Revision tracking records
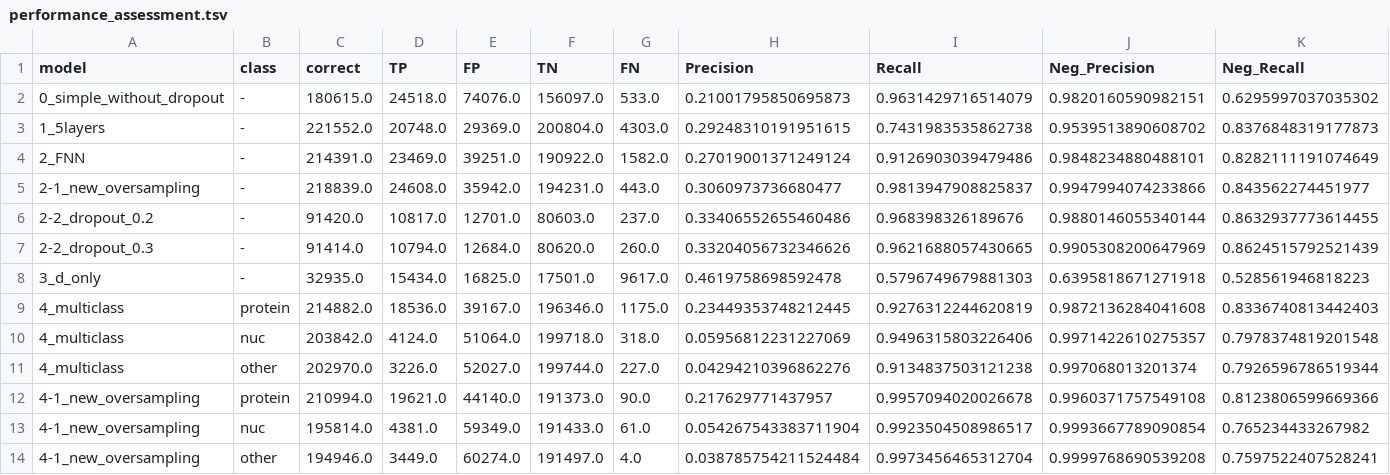
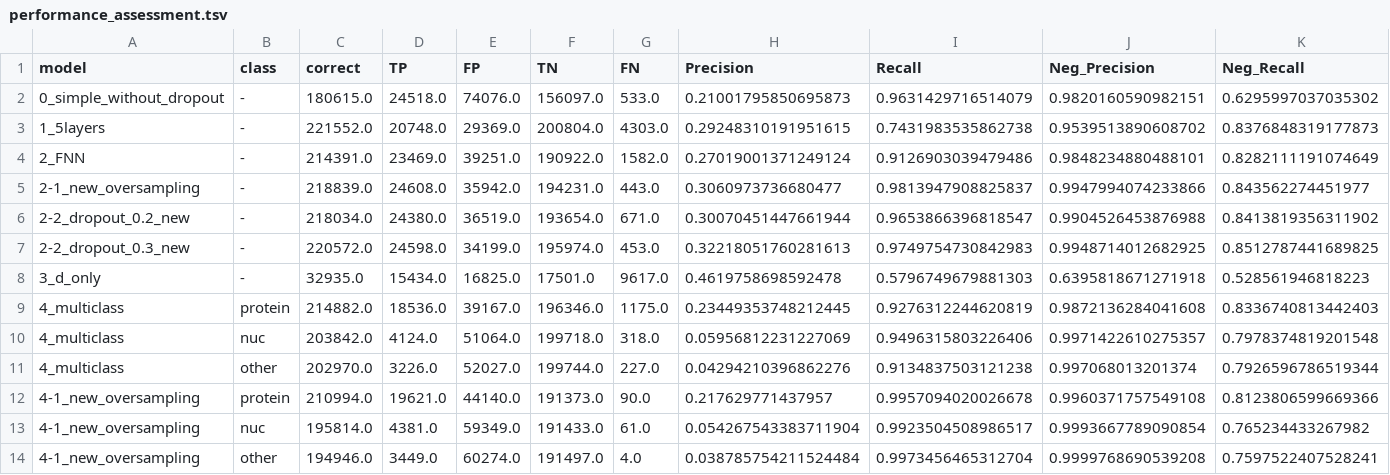
Before and after one commit to jahnl/binding_in_disorder, a TSV file: results/logs/performance_assessment.tsv, drawn as a sheet; only a part is shown; removed rows and columns are numbered as before the commit, all else as after; rows hold the shown columns only; the diff names each change by its address in the sheet, - before the commit and + after, or states it on an @@ line.

Commit message:
new models 2-2 (for each fold this time)

```diff
--- a/results/logs/performance_assessment.tsv
+++ b/results/logs/performance_assessment.tsv
-row 6: 2-2_dropout_0.2 | - | 91420.0 | 10817.0 | 12701.0 | 80603.0 | 237.0 | 0.33406552655460486 | 0.968398326189676 | 0.9880146055340144 | 0.8632937773614455
-row 7: 2-2_dropout_0.3 | - | 91414.0 | 10794.0 | 12684.0 | 80620.0 | 260.0 | 0.33204056732346626 | 0.9621688057430665 | 0.9905308200647969 | 0.8624515792521439
+row 6: 2-2_dropout_0.2_new | - | 218034.0 | 24380.0 | 36519.0 | 193654.0 | 671.0 | 0.30070451447661944 | 0.9653866396818547 | 0.9904526453876988 | 0.8413819356311902
+row 7: 2-2_dropout_0.3_new | - | 220572.0 | 24598.0 | 34199.0 | 195974.0 | 453.0 | 0.32218051760281613 | 0.9749754730842983 | 0.9948714012682925 | 0.8512787441689825
```
Also changed, not shown: 25 other files.
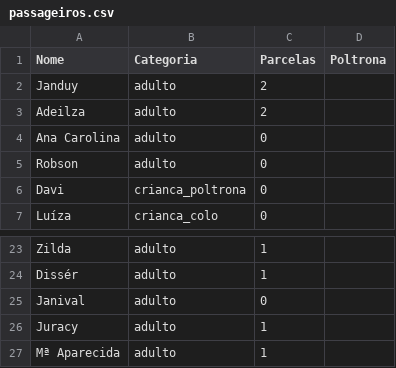
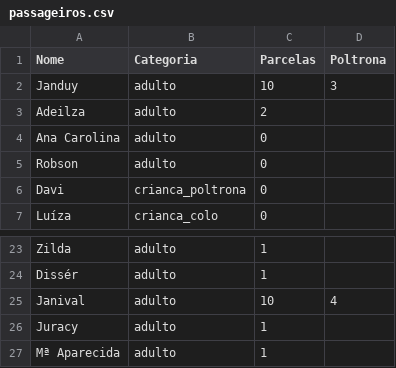
Before and after one commit to wandembergvrs/viagem2027, a CSV file: passageiros.csv, drawn as a sheet; only a part is shown, gaps mark what is left out.

Commit message:
Atualizar o passageiros.csv

```diff
--- a/passageiros.csv
+++ b/passageiros.csv
@@ -1,3 +1,3 @@
 Nome;Categoria;Parcelas;Poltrona
-Janduy;adulto;2
+Janduy;adulto;10;3
 Adeilza;adulto;2
@@ -24,3 +24,3 @@ Zilda;adulto;1
 Dissér;adulto;1
-Janival;adulto;0
+Janival;adulto;10;4
 Juracy;adulto;1
```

ASSIGNMENT
Where a line of the entries contains the word "passageiros", count it, then state the total and nothing else.

RESULT OF THE TASK
4